Company Executives Secretly Hope ‘Return To Office’ Mandates Will Force Staff Out

karen roach /
karen roach /

A recent study conducted by software company BambooHR has unveiled some unsettling insights into the motives behind return to office (RTO) mandates at certain organizations, suggesting that these policies may be a covert strategy for reducing staff numbers.

According to The Register, the survey gathered opinions from over 1,500 employees, including a significant portion from HR departments, revealing a critical view of the RTO initiatives. A striking finding from the research is that 25 percent of executives and 20 percent of HR professionals admitted they anticipated RTO mandates would encourage employees to resign voluntarily.
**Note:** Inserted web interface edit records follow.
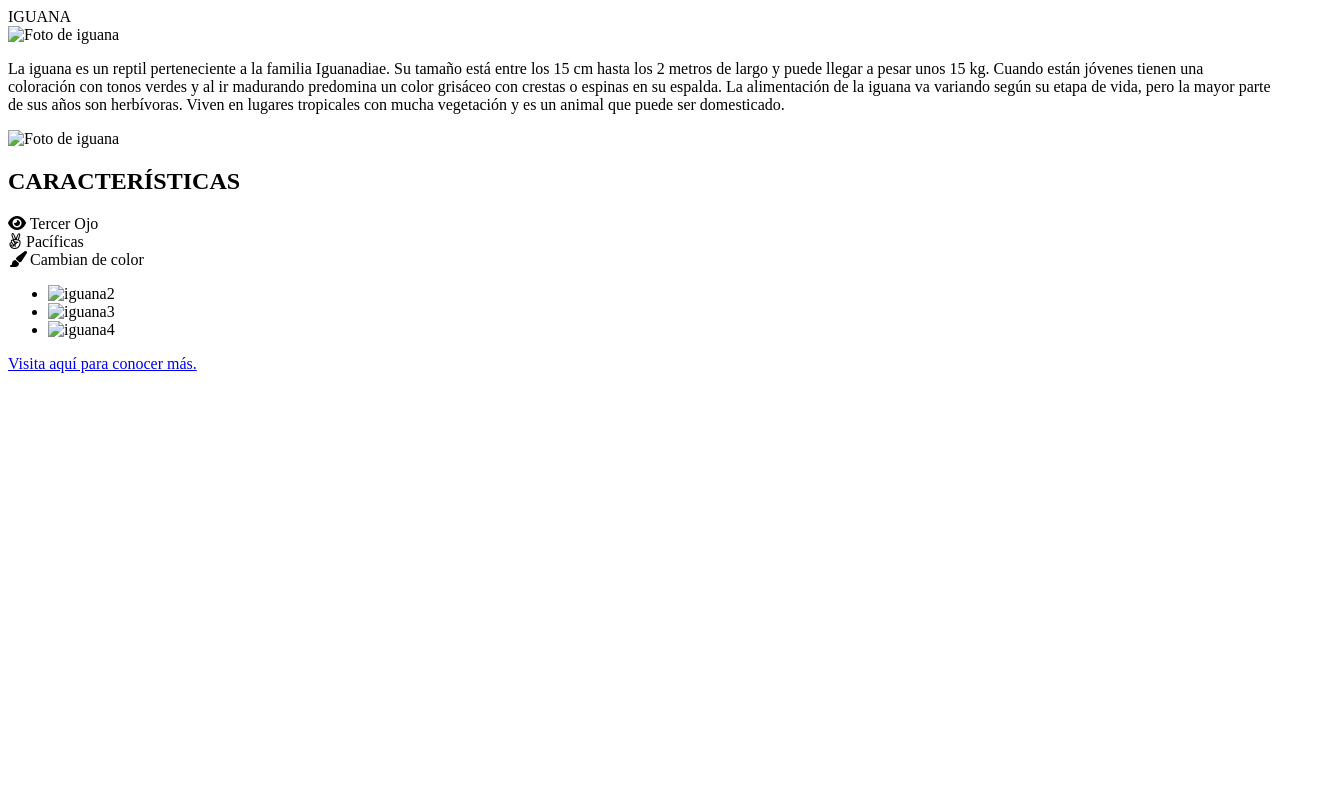
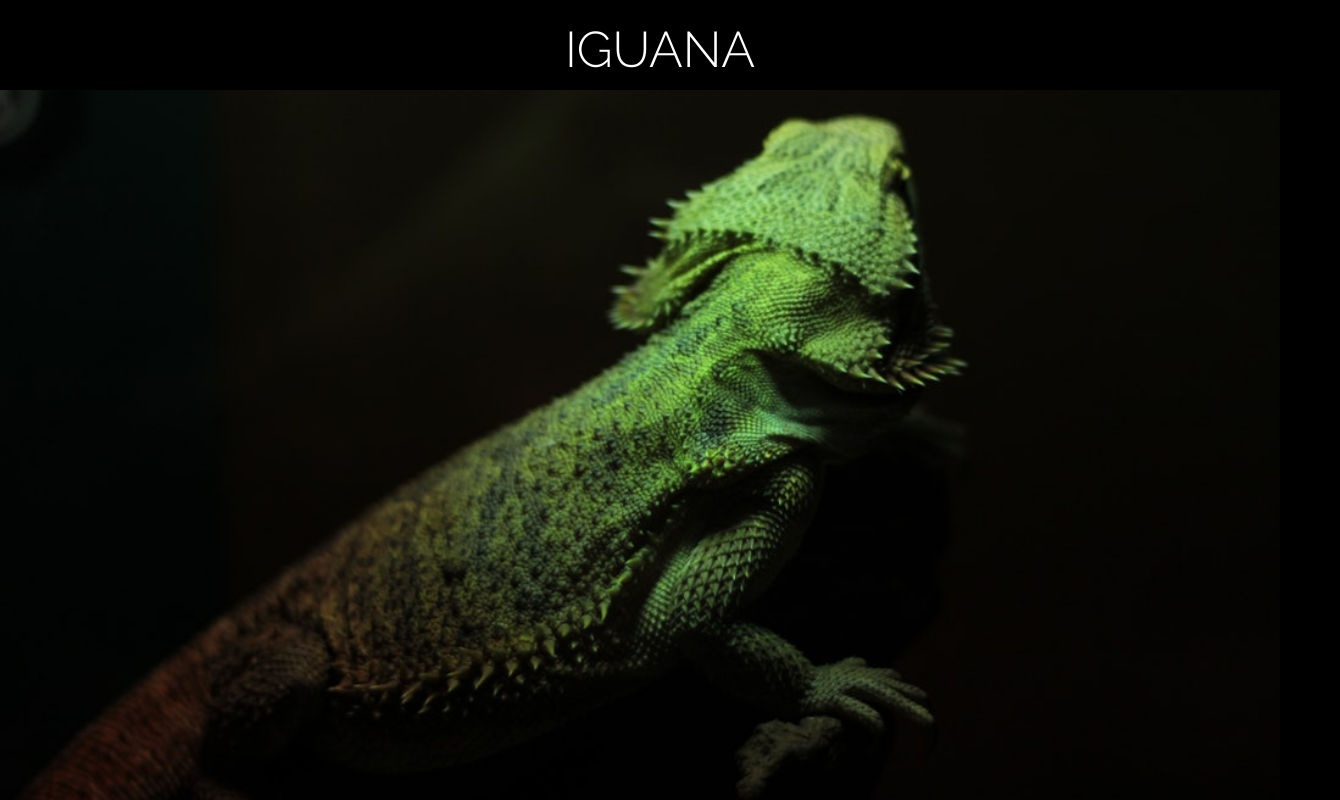
Before and after one commit to jcaracas/DesafioTres, a plain HTML site: page index.html in a window 1280 px wide. Shown: the top 800 px of the page, 1340 px wide, since content can reach past the window. Drawn offline with Linux system fonts and the light colour scheme; the site is published under a folder, as on GitHub Pages, so addresses that start at the root find nothing.

Commit message:
Update index.html

```diff
--- a/index.html
+++ b/index.html
@@ -9,21 +9,21 @@
     <link rel="preconnect" href="https://fonts.googleapis.com">
     <link rel="preconnect" href="https://fonts.gstatic.com" crossorigin>
     <link href="https://fonts.googleapis.com/css2?family=Raleway:ital,wght@0,100;0,300;1,600&display=swap" rel="stylesheet">
-    <link rel="stylesheet" href="/Assets/style/main.css">
+    <link rel="stylesheet" href="Assets/style/main.css">
 </head>
 <body>
     <section class="head">
         <div class="head-text">
             IGUANA
         </div>
-        <img src="/Assets/img/bg-header.jpg" alt="Foto de iguana">
+        <img src="Assets/img/bg-header.jpg" alt="Foto de iguana">
 
     </section>
 
 
         <section class="main-uno">
             <p>La iguana es un reptil perteneciente a la familia Iguanadiae. Su tamaño está entre los 15 cm hasta los 2 metros de largo y puede llegar a pesar unos 15 kg. Cuando están jóvenes tienen una coloración con tonos verdes y al ir madurando predomina un color grisáceo con crestas o espinas en su espalda. La alimentación de la iguana va variando según su etapa de vida, pero la mayor parte de sus años son herbívoras. Viven en lugares tropicales con mucha vegetación y es un animal que puede ser domesticado.</p>
-            <img src="/Assets/img/iguana-1.jpg" alt="Foto de iguana">
+            <img src="Assets/img/iguana-1.jpg" alt="Foto de iguana">
         </section>
         <main>
             <section class="caracteristicas">
@@ -47,13 +47,13 @@
             <section class="imagen-list">
                 <ul>
                     <li>
-                        <img src="/Assets/img/iguana-2.jpg" alt="iguana2">
+                        <img src="Assets/img/iguana-2.jpg" alt="iguana2">
                     </li>
                     <li>
-                        <img src="/Assets/img/iguana-3.jpg" alt="iguana3">
+                        <img src="Assets/img/iguana-3.jpg" alt="iguana3">
                     </li>
                     <li>
-                        <img src="/Assets/img/iguana-4.jpg" alt="iguana4">
+                        <img src="Assets/img/iguana-4.jpg" alt="iguana4">
                     </li>
                 </ul>
             </section>
```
This revelation supports suspicions that have been circulating for some time. The study further noted that although RTO mandates did lead to a wave of resignations at several large companies, the number of employees who left was not as high as management had hoped. Consequently, 37 percent of leadership respondents reported that their companies had proceeded with layoffs in the past year due to the lower-than-expected number of voluntary departures triggered by RTO policies.

The implications of these findings point to a shift in office dynamics, creating an environment marked by performance, mistrust, and division, which has intensified since the onset of the COVID-19 pandemic. The need for employees to constantly prove their productivity has become paramount, with over a third of the workforce feeling pressured to be visibly active and social in the office. This compulsion to display busyness could be counterproductive, as suggested by Anita Grantham, BambooHR’s head of HR.
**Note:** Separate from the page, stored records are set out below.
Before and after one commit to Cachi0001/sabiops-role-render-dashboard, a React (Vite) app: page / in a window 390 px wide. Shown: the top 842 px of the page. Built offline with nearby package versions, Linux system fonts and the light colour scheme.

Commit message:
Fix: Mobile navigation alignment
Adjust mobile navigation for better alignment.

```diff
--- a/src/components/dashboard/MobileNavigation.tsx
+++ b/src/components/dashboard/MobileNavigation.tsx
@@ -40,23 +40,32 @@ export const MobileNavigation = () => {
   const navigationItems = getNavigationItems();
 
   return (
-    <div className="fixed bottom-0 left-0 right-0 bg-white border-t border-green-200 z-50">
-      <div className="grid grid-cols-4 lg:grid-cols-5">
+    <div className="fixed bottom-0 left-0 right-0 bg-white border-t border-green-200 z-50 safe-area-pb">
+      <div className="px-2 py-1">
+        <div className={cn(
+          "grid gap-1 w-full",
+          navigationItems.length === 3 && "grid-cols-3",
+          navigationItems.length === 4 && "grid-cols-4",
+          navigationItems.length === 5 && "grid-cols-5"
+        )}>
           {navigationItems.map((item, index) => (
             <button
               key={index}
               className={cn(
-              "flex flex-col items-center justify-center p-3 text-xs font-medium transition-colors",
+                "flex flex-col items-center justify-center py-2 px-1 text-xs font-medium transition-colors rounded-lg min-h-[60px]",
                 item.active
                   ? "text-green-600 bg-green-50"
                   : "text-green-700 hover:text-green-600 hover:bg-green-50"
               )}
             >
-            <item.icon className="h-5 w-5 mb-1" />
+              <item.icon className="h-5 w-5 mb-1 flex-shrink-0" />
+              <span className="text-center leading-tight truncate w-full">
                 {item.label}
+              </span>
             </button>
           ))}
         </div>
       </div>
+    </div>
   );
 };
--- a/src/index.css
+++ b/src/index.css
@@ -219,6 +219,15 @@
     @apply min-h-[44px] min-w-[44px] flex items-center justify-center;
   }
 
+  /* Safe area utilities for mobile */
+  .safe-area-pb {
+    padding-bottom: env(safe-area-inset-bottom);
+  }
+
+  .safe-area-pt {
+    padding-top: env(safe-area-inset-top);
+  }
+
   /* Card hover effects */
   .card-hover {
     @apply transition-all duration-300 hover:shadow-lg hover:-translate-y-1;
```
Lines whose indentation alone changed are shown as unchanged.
Moreover, the study highlights that both remote and in-office employees spend approximately two hours each day on non-work activities. Office workers often engage in these activities to maintain an illusion of busyness, while remote workers tend to overcompensate for their physical absence by being excessively available online, a phenomenon described as the “green status effect.”
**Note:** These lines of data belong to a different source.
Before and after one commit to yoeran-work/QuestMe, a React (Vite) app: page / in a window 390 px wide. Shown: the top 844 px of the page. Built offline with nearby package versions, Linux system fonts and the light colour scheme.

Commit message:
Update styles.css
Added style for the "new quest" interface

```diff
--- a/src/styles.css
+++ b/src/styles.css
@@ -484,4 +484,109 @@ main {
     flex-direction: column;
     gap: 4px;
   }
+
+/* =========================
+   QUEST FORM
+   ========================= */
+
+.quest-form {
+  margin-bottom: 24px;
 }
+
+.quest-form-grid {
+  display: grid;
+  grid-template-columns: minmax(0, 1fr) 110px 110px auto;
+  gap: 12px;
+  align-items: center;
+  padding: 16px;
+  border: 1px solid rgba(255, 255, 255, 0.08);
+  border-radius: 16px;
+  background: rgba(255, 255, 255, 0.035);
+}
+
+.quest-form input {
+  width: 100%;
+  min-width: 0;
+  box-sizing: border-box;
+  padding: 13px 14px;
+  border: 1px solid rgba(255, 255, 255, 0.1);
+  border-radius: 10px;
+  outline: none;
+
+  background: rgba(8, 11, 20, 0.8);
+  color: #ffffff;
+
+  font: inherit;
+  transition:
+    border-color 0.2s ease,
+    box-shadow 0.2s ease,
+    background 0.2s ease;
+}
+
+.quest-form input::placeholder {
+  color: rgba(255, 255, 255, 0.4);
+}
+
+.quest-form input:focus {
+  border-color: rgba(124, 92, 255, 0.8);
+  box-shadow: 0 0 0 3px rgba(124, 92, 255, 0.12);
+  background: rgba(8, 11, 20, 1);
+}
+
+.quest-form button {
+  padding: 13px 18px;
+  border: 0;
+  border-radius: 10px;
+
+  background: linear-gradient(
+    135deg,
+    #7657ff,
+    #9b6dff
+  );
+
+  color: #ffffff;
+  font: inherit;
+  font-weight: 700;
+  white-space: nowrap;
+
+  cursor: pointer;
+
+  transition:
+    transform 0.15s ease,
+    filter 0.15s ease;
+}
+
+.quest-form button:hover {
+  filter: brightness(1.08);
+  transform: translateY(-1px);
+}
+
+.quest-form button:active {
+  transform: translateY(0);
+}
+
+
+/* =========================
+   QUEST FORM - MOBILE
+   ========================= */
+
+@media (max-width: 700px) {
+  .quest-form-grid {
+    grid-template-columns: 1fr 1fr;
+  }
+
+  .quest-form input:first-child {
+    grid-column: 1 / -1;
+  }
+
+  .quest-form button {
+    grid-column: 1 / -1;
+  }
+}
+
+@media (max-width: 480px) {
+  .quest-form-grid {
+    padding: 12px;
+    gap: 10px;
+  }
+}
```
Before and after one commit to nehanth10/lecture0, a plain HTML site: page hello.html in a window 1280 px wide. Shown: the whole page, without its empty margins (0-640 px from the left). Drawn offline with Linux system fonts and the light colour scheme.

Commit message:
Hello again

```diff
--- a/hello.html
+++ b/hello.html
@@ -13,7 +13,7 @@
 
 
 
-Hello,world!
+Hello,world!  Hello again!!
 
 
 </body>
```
Grantham argues that the distrustful and performative culture fostered by some companies could be detrimental to their growth. She advocates for RTO policies that are flexible and tailored to the needs of individual employees. The ongoing discussion about workplace arrangements is essential for companies to navigate and refine, moving beyond the basic concept of RTO.